Staff and wire
RICHMOND, Va. —
Gov. Terry McAuliffe has successfully vetoed two religious expression bills and legislation that would have granted people who receive red-light tickets the right to contest citations in circuit court.
The Virginia Senate voted Wednesday to uphold McAuliffe’s vetoes during a one-day legislative meeting commonly referred to as the “veto session.”
“All three of the governor’s vetoes were upheld,” State Senator Phillip P. Puckett, D-Russell, said. He said that the annual veto session ended at 5:15 p.m. “This is the earliest we have been able to leave Richmond on a veto day since I’ve been up here.” Puckett took office in 1998.
McAuliffe had vetoed a bill that would have codified a student’s right to pray at school. Another would have prohibited censorship of sermons given by chaplains of the Virginia National Guard.
The American Civil Liberties Union of Virginia praised the Senate’s votes, while the conservative Family Foundation condemned them.
“Two of my bills were killed in the house,” Puckett said. “I had a bill that would prevent geriatric prisoners from being eligible for parole if they still are under a protective order,” Puckett said of SB 561. “The Senate overruled the governor’s veto, but the house did not.
“I had another bill (SB 551) that would have included the Cranes Nest River in the Virginia Scenic Rivers System,” Puckett said. “It had passed the Senate and some of the delegates in the House added an amendment to include rivers in their districts before it passed the House. The governor removed the House amendments and took the bill back to the original, and the House overrode that.”
The General Assembly did not take up the state’s proposed $96 billion two-year budget. Republicans and Democrats remain deadlocked on whether the budget should include expanding Medicaid eligibility.
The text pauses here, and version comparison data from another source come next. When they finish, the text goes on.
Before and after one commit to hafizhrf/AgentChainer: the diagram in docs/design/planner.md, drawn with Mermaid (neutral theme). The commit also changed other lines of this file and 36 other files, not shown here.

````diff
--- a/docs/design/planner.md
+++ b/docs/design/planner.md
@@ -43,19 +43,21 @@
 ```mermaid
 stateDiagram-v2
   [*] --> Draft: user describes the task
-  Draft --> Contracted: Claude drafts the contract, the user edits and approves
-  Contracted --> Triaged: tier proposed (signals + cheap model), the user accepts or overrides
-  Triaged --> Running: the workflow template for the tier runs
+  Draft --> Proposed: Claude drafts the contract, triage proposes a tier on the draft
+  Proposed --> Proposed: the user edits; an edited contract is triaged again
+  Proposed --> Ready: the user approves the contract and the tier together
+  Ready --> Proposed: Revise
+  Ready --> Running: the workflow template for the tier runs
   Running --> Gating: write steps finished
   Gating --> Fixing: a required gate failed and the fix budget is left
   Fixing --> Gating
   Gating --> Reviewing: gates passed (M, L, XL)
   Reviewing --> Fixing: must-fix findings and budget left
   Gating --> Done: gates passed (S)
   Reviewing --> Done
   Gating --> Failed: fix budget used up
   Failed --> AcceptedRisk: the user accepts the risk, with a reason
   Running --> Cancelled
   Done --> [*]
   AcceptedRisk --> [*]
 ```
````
“We don’t have a bill in conference,” Puckett said. “It wouldn’t surprise me if it goes into June. Several people have expressed concerns about the open-ended session. Senator (Richard L.) Saslaw (D-Fairfax) reminded us that former Gov. Tim Kaine signed a budget bill on June 30, 2006,” Puckett said.